Lukashenko discusses amendments to public health laws
The national healthcare system is prepared to adequately respond to new challenges, Belarus President Aleksandr Lukashenko said at a meeting to discuss ways to improve the national healthcare system on 14 January, BelTA has learned.
The discussion focused on amendments to the laws on public health and on psychological therapy. These are framework documents regulating the provision of medical care to the population, the head of state noted. “On the one hand, they have not been comprehensively revised for about ten years. Over this time, medicine, science and social development have changed dramatically. Probably, it's time to update these laws. On the other hand, when this work began, no one could predict that this pandemic would break out. It did not only change our plans, it also showed that the national healthcare system as a whole is ready to adequately respond to new challenges,” Aleksandr Lukashenko said.
The president wanted to know how the new law regulates the management of this critical area and provision of quality medical care. “The healthcare system should be further provided with everything it needs,” he said.
“In our country, the right to healthcare is unshakable. Every citizen of Belarus should have access to quality healthcare free of charge in state-run healthcare facilities. The state, for its part, is obliged to make sure that hospitals have modern medical equipment, doctors have personal protective gear, and patients, wherever they live (in the capital city or in a village), receive healthcare services they need,” the president said.
Amendments to a number of legislative provisions will allow the national healthcare system to keep up with the pace of change and move forward, the head of state noted. “What does the analysis of the existing trends suggest? What prompted the revision of public health laws?
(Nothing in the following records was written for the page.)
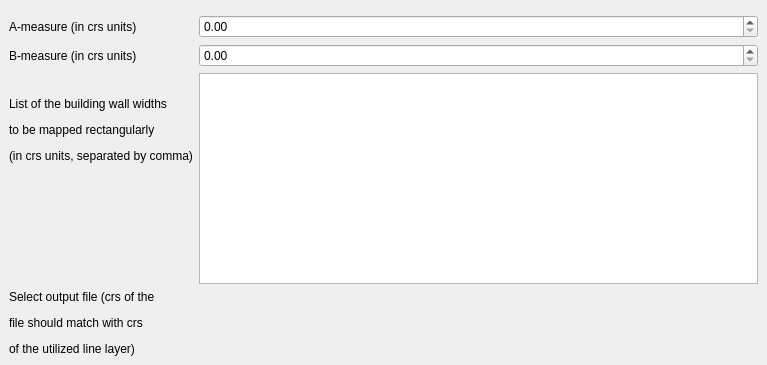
This is kimu/resources/ui/rectangular_dockwidget.ui in GispoCoding/kimu as Qt 5 draws it before an edit. The edited form follows.
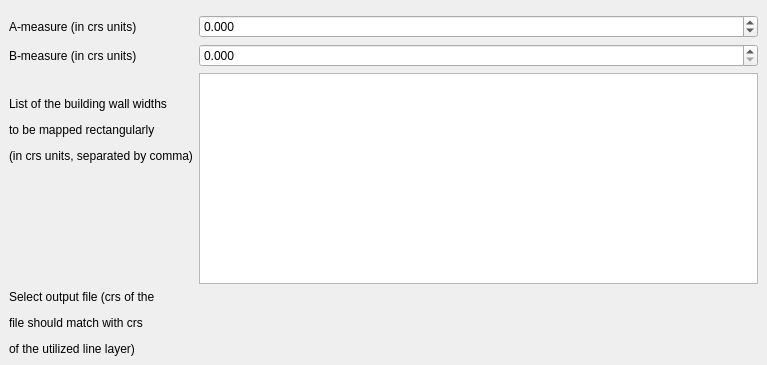
This is the edited form. Custom widgets are drawn as their Qt base class.

Commit message: Modifications according to testing feedback

The edit to the form file:
```diff
--- a/kimu/resources/ui/rectangular_dockwidget.ui
+++ b/kimu/resources/ui/rectangular_dockwidget.ui
@@ -29,8 +29,17 @@
       </item>
       <item row="2" column="1">
        <widget class="QDoubleSpinBox" name="doublespinbox_a">
+        <property name="decimals">
+         <number>3</number>
+        </property>
+        <property name="minimum">
+         <double>-99999999.000000000000000</double>
+        </property>
         <property name="maximum">
-         <double>1000000000.000000000000000</double>
+         <double>99999999.000000000000000</double>
+        </property>
+        <property name="singleStep">
+         <double>0.010000000000000</double>
         </property>
        </widget>
       </item>
@@ -43,8 +52,14 @@
       </item>
       <item row="3" column="1">
        <widget class="QDoubleSpinBox" name="doublespinbox_b">
+        <property name="decimals">
+         <number>3</number>
+        </property>
         <property name="maximum">
-         <double>1000000000.000000000000000</double>
+         <double>99999999.000000000000000</double>
+        </property>
+        <property name="singleStep">
+         <double>0.001000000000000</double>
         </property>
        </widget>
       </item>
```
The commit also changes 1 other file.
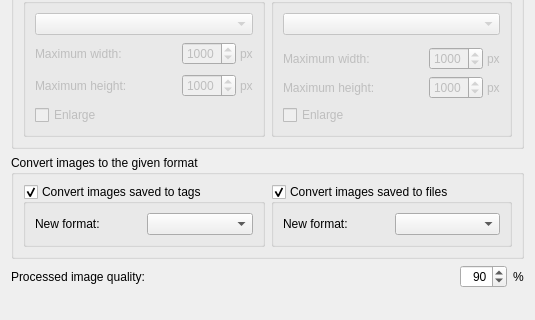
First picture: the form in ui/options_cover_processing.ui, repository metabrainz/picard, before the edit; both pictures show x 0 to 535 and y 155 to 475 of the 535 by 475 pixel window.
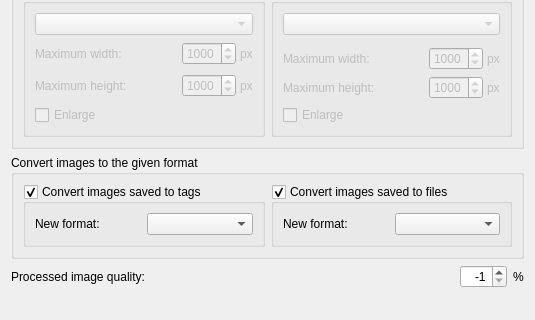
Second picture: the form after the edit.

```diff
--- a/ui/options_cover_processing.ui
+++ b/ui/options_cover_processing.ui
@@ -546,13 +546,13 @@
         <set>Qt::AlignmentFlag::AlignRight|Qt::AlignmentFlag::AlignTrailing|Qt::AlignmentFlag::AlignVCenter</set>
        </property>
        <property name="minimum">
-        <number>50</number>
+        <number>-1</number>
        </property>
        <property name="maximum">
         <number>100</number>
        </property>
        <property name="value">
-        <number>90</number>
+        <number>-1</number>
        </property>
       </widget>
      </item>
```
Left out of the diff: 4 changed lines with no effect on the pictures.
In other words, we need to answer the question whether we need it or not, and why. I would ask you to deliver a report on how the new regulations will impact the healthcare system as a whole and individual hospitals, doctors and, most importantly, patients in particular,” the head of state said.
According to Aleksandr Lukashenko, it is impossible to ignore the matters that are essential for public health: the promotion of physical education and sports, environmental safety, broad access to rehabilitation and recreation facilities, improvement of occupational safety. These areas of work should also be properly regulated,” the president stressed.
The head of state drew attention to the fact that, no matter how the legislation might change, one should remember: a patient will always be at the heart of the healthcare system. “Our priority tasks are to save people, preserve and improve their health. The unchanging priority of the healthcare system is to provide affordable and high-quality medical care to the population,” he concluded.
According to Healthcare Minister Dmitry Pinevich, the barriers to effective functioning of the national healthcare system have been removed in recent years. A multi-level system of healthcare provision was built - from rural health posts and central district hospitals to national research centers. Belarus boasts advanced medical technology. For example, in 2019 alone, 22,500 cardiac surgeries, 7,500 joint endoprosthesis procedures and 550 organ transplantations were performed. About 46,000 cancer patients receive radical treatment annually.
Almost 3,500 medical students and nearly 4,000 nursing students graduate annually in the country.